While it’s one thing to simply not have much musical talent, it’s another when your lyrics simply scare some of the population who happens to listen to them. A case in point: Spears’s “...baby One More Time,” with the ellipsis inserted in the place of the real lyrics, “Hit Me.” A selected sample of lyrics from the song: “Oh baby baby, how was I supposed to know that something wasn’t right here, show me how you want it to be, the reason I breathe is you, my loneliness is killing me hit me, baby, one more time.” How was she “supposed to know that something wasn’t right here”? Because domestic violence is illegal. Is it so complicated? While Spears denies that her song condones abusive relationships, her words speak for themselves. This is what the country supports as a “Best New Artist” nominee?

The male counterparts of Britney Spears and Christina Aguilera, the Backstreet Boys, rely on a huge fan base of pre-teenage girls to buy their albums and sell out their concerts. Why their fodder-for-the-masses single, “I Want it That Way,” should have been nominated for “Record of the Year,” is simply beyond comprehension and fosters an impression of this country as appealing to the lowest common denominator.

Thankfully, Christina Aguilera and Britney Spears couldn’t both win “Best New Artist”; unfortunately, one of them actually did. Aguilera was said to be “truly stunned” (as was anyone with any musical taste) at her win. “Oh, my god, you guys, I seriously do not have a speech prepared... My god, thank you so, so much,” she so eloquently said in her acceptance speech.

Real musical talent or the ability to sell records and appeal to popular society -- what are the Grammys really supposed to measure? Said one news article, it’s as if “Scream 3” were to sweep the Oscars. Will anyone actually remember Britney Spears or the Backstreet Boys in ten years? Just ask the New Kids on the Block, no strangers to a meteoric rise to stardom that ended just ask quickly as it came, followed by backlash. Undoubtedly, what is so trendy and popular today will be the mark of the hopelessly uncool tomorrow.

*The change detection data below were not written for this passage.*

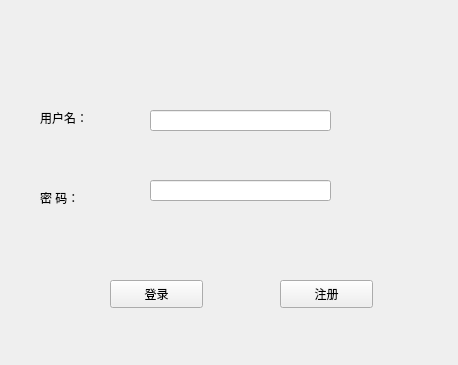
This is OutTime/login.ui in agilelike/OurTime as Qt 5 draws it before an edit. The edited form follows.
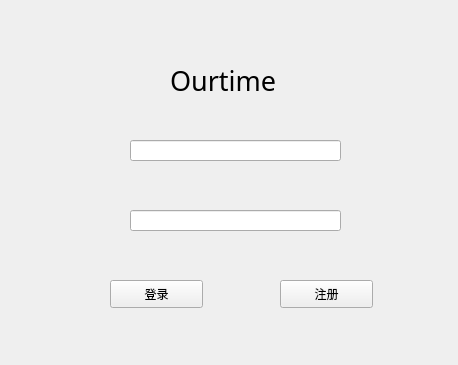
This is the edited form. Icons and pictures are not drawn.

Patch:
```diff
--- a/OutTime/login.ui
+++ b/OutTime/login.ui
@@ -42,9 +42,9 @@
   <widget class="QLineEdit" name="lineEdit">
    <property name="geometry">
     <rect>
-     <x>150</x>
-     <y>110</y>
-     <width>181</width>
+     <x>130</x>
+     <y>140</y>
+     <width>211</width>
      <height>21</height>
     </rect>
    </property>
@@ -52,9 +52,9 @@
   <widget class="QLineEdit" name="lineEdit_2">
    <property name="geometry">
     <rect>
-     <x>150</x>
-     <y>180</y>
-     <width>181</width>
+     <x>130</x>
+     <y>210</y>
+     <width>211</width>
      <height>21</height>
     </rect>
    </property>
@@ -62,27 +62,55 @@
   <widget class="QLabel" name="label">
    <property name="geometry">
     <rect>
-     <x>40</x>
-     <y>110</y>
+     <x>50</x>
+     <y>130</y>
      <width>72</width>
-     <height>15</height>
+     <height>41</height>
     </rect>
    </property>
+   <property name="styleSheet">
+    <string notr="true">border-image: url(:/login/account.png);</string>
+   </property>
    <property name="text">
-    <string>用户名：</string>
+    <string/>
    </property>
   </widget>
   <widget class="QLabel" name="label_2">
    <property name="geometry">
     <rect>
-     <x>40</x>
-     <y>190</y>
-     <width>72</width>
-     <height>15</height>
+     <x>60</x>
+     <y>200</y>
+     <width>51</width>
+     <height>41</height>
     </rect>
    </property>
+   <property name="styleSheet">
+    <string notr="true">border-image: url(:/login/password.png);</string>
+   </property>
    <property name="text">
-    <string>密 码：</string>
+    <string/>
+   </property>
+   <property name="pixmap">
+    <pixmap>:/login/用户图标.png</pixmap>
+   </property>
+  </widget>
+  <widget class="QLabel" name="label_3">
+   <property name="geometry">
+    <rect>
+     <x>170</x>
+     <y>60</y>
+     <width>151</width>
+     <height>41</height>
+    </rect>
+   </property>
+   <property name="font">
+    <font>
+     <family>Algerian</family>
+     <pointsize>20</pointsize>
+    </font>
+   </property>
+   <property name="text">
+    <string>Ourtime</string>
    </property>
   </widget>
  </widget>
```
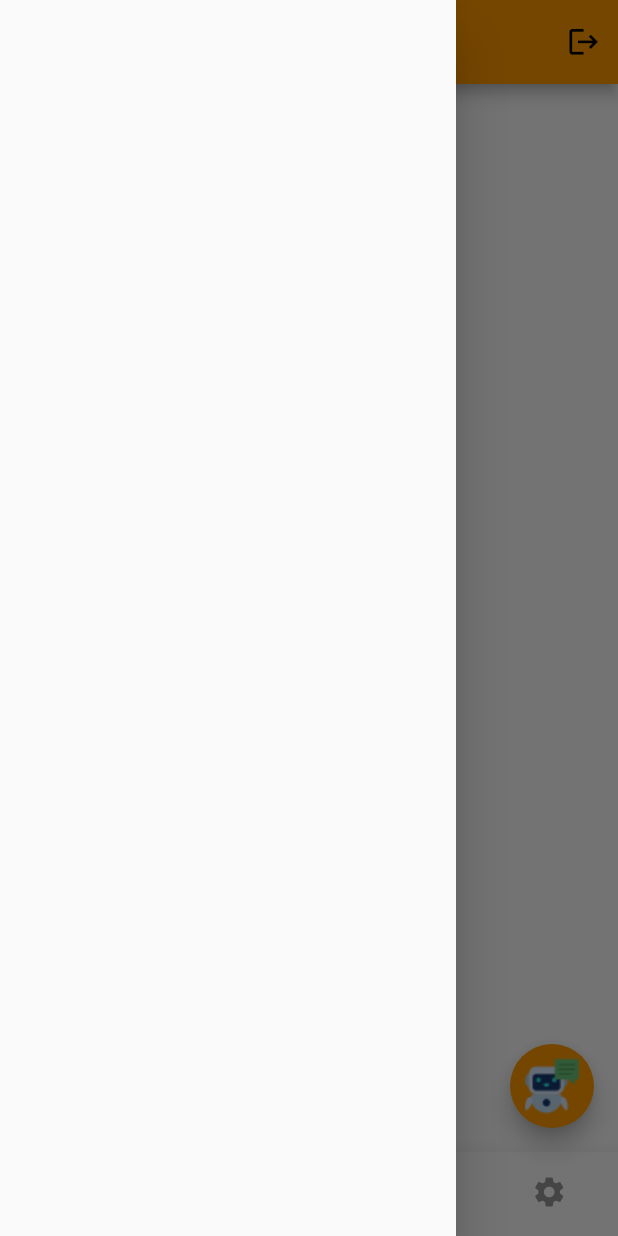
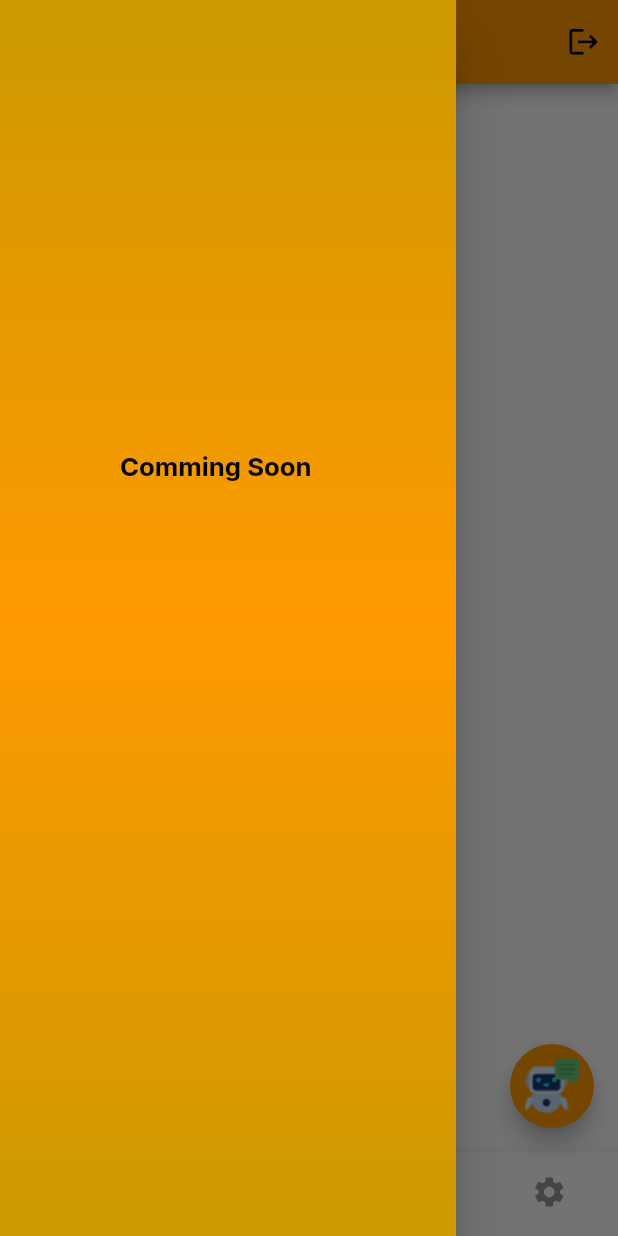
Before and after one commit to ShaikhAbdul007/e_trans, a Flutter app: the DashBoardPage screen opened by its route, in the side drawer, after a tap on the "logout" icon, on a phone screen of 412 x 824 dp. Run offline on Flutter 3.47's test engine with Material 2 defaults, Android fonts, the phone set to English and light mode, and no system bars; our stand-ins replace flutter_screenutil, get, get_storage, google_fonts; accounts and stored records are empty; network calls fail.

Commit message:
realease change done

```diff
--- a/lib/view/dashboard_page.dart
+++ b/lib/view/dashboard_page.dart
@@ -56,48 +56,7 @@ class _DashBoardPageState extends State<DashBoardPage> {
           Padding(
             padding: EdgeInsets.only(right: 10.w),
             child: InkWell(
-              onTap: () {
-                Get.defaultDialog(
-                    barrierDismissible: true,
-                    backgroundColor: Colors.grey.shade100,
-                    title: 'Alert',
-                    middleText: 'Are you want to logout ?',
-                    titleStyle: labelStyle,
-                    middleTextStyle: errorStyle,
-                    actions: [
-                      Row(
-                        children: [
-                          Obx(
-                            () => Expanded(
-                                child: CustomButton(
-                                    isLoading: loginViewModel.isLoading.value,
-                                    context: context,
-                                    onTap: () {
-                                      loginViewModel.isLoading.value = true;
-                                      Future.delayed(const Duration(seconds: 2),
-                                          () {
-                                        loginViewModel.isLoading.value = true;
-                                        loginViewModel.removeUser();
-                                        loginViewModel.saveLogIn(false);
-                                        loginViewModel.isLoading.value = false;
-                                        Get.offAll(() => const LoginScreen());
-                                      });
-                                    },
-                                    buttonText: "Yes")),
-                          ),
-                          setWidth(10),
-                          Expanded(
-                              child: CustomButton(
-                                  context: context,
-                                  onTap: () {
-                                    Get.back();
-                                  },
-                                  buttonText: "No"))
-                        ],
-                      ),
-                    ],
-                    radius: 20);
-              },
+              onTap: () => getDialog(),
               child: Icon(
                 Icons.logout,
                 size: 20.sp,
@@ -221,7 +180,28 @@ class _DashBoardPageState extends State<DashBoardPage> {
           image: AssetImage('asset/chatbot 1.png'),
         ),
       ),
-      drawer: const Drawer(),
+      drawer: Drawer(
+        child: Container(
+          decoration: const BoxDecoration(
+              gradient: LinearGradient(
+                  begin: Alignment.topRight,
+                  end: Alignment.bottomRight,
+                  colors: [
+                Color(0xFFCC9900),
+                Color(0xffff9900),
+                Color(0xFFCC9900),
+              ])),
+          child: ListView(children: [
+            Padding(
+              padding: const EdgeInsets.only(top: 300, left: 80),
+              child: Text(
+                'Comming Soon',
+                style: labelStyle,
+              ),
+            )
+          ]),
+        ),
+      ),
       bottomNavigationBar: BottomNavigationBar(
         elevation: 10,
         items: const [
@@ -269,4 +249,66 @@ class _DashBoardPageState extends State<DashBoardPage> {
       ),
     );
   }
+
+  getDialog() => Get.defaultDialog(
+      barrierDismissible: true,
+      backgroundColor: Colors.grey.shade100,
+      title: 'Alert',
+      middleText: 'Are you want to logout ?',
+      titleStyle: Theme.of(context).textTheme.headline4?.copyWith(
+          fontSize: 15.sp, color: Colors.black, fontWeight: FontWeight.bold),
+      middleTextStyle: Theme.of(context)
+          .textTheme
+          .headline6
+          ?.copyWith(fontSize: 16.sp, color: Colors.red),
+      actions: [
+        Padding(
+          padding: const EdgeInsets.only(left: 60),
+          child: Row(
+            children: [
+              Obx(
+                () => TextButton(
+                    style: ButtonStyle(
+                        backgroundColor:
+                            MaterialStateProperty.all<Color>(Colors.black)),
+                    onPressed: () {
+                      loginViewModel.isLoading.value = true;
+                      Future.delayed(const Duration(seconds: 2), () {
+                        loginViewModel.removeUser();
+                        loginViewModel.saveLogIn(false);
+                        loginViewModel.isLoading.value = false;
+                        Get.offAll(() => const LoginScreen());
+                      });
+                    },
+                    child: loginViewModel.isLoading.value
+                        ? const CircularProgressIndicator()
+                        : Text(
+                            'Yes',
+                            style: Theme.of(context)
+                                .textTheme
+                                .headline4
+                                ?.copyWith(
+                                    fontSize: 16.sp, color: Colors.white),
+                          )),
+              ),
+              setWidth(10),
+              TextButton(
+                  style: ButtonStyle(
+                      backgroundColor:
+                          MaterialStateProperty.all<Color>(Colors.black)),
+                  onPressed: () {
+                    Get.back();
+                  },
+                  child: Text(
+                    'No',
+                    style: Theme.of(context)
+                        .textTheme
+                        .headline4
+                        ?.copyWith(fontSize: 16.sp, color: Colors.white),
+                  )),
+            ],
+          ),
+        ),
+      ],
+      radius: 20);
 }
```
Also changed, not shown: 5 other files.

Remember the Spice Girls? The Macarena? With such hopelessly out of touch judging, it’s no wonder the Grammys continue to lose credibility. Who won what award? Few remember a few days after the awards ceremony. When the memory of Jennifer Lopez’s dress has more staying power than the actual awards winners, it’s time for a massive overhaul of the system.